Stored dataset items
⁂
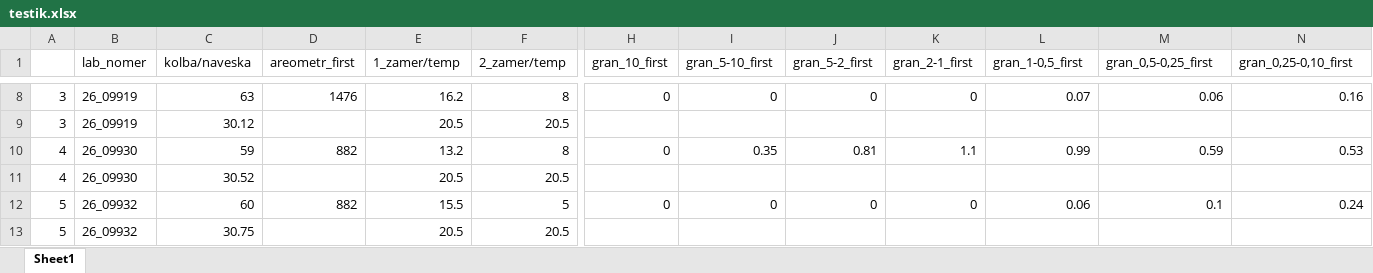
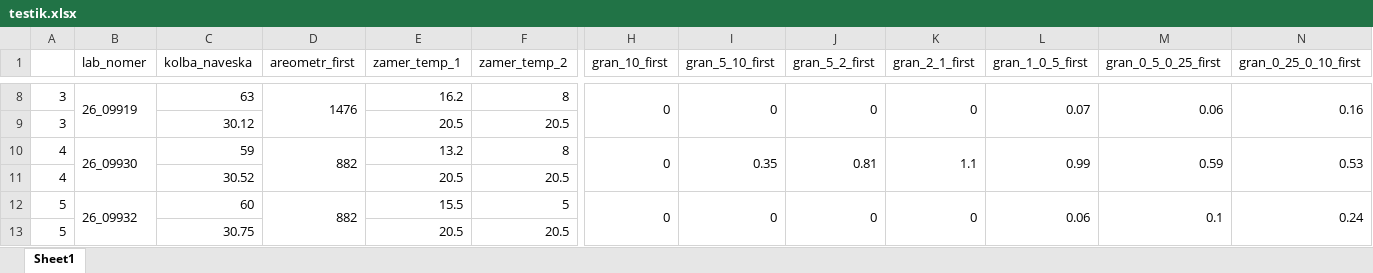
Before and after one commit to FilShakurov/menedscher_lab, an Excel workbook: testik.xlsx, sheet Sheet1, drawn as a sheet; only a part is shown, gaps mark what is left out; values as stored, in another font and other column widths than the file's, no borders; the diff covers the shown part only; the diff names each change by its address in the sheet, - before the commit and + after, or states it on an @@ line.

```diff
--- a/testik.xlsx (sheet Sheet1)
+++ b/testik.xlsx (sheet Sheet1)
-C1: kolba/naveska
+C1: kolba_naveska
-E1: 1_zamer/temp
+E1: zamer_temp_1
-F1: 2_zamer/temp
+F1: zamer_temp_2
-I1: gran_5-10_first
+I1: gran_5_10_first
-J1: gran_5-2_first
+J1: gran_5_2_first
-K1: gran_2-1_first
+K1: gran_2_1_first
-L1: gran_1-0,5_first
+L1: gran_1_0_5_first
-M1: gran_0,5-0,25_first
+M1: gran_0_5_0_25_first
-N1: gran_0,25-0,10_first
+N1: gran_0_25_0_10_first
+B8:B9 merged
+D8:D9 merged
+H8:H9 merged
+I8:I9 merged
+J8:J9 merged
+K8:K9 merged
+L8:L9 merged
+M8:M9 merged
+N8:N9 merged
-B9 (lab_nomer): 26_09919
+B9 (lab_nomer): (empty)
+B10:B11 merged
+D10:D11 merged
+H10:H11 merged
+I10:I11 merged
+J10:J11 merged
+K10:K11 merged
+L10:L11 merged
+M10:M11 merged
+N10:N11 merged
-B11 (lab_nomer): 26_09930
+B11 (lab_nomer): (empty)
+B12:B13 merged
+D12:D13 merged
+H12:H13 merged
+I12:I13 merged
+J12:J13 merged
+K12:K13 merged
+L12:L13 merged
+M12:M13 merged
+N12:N13 merged
-B13 (lab_nomer): 26_09932
+B13 (lab_nomer): (empty)
```
Also changed, not shown: 62 edited cells and merged cells elsewhere in this sheet, test_namiv2.xlsx, 8 other files.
⁂
**What is needed:**
Among the lines above, find those carrying the word "empty" and copy them out.

**Result below:**
+B9 (lab_nomer): (empty)
+B11 (lab_nomer): (empty)
+B13 (lab_nomer): (empty)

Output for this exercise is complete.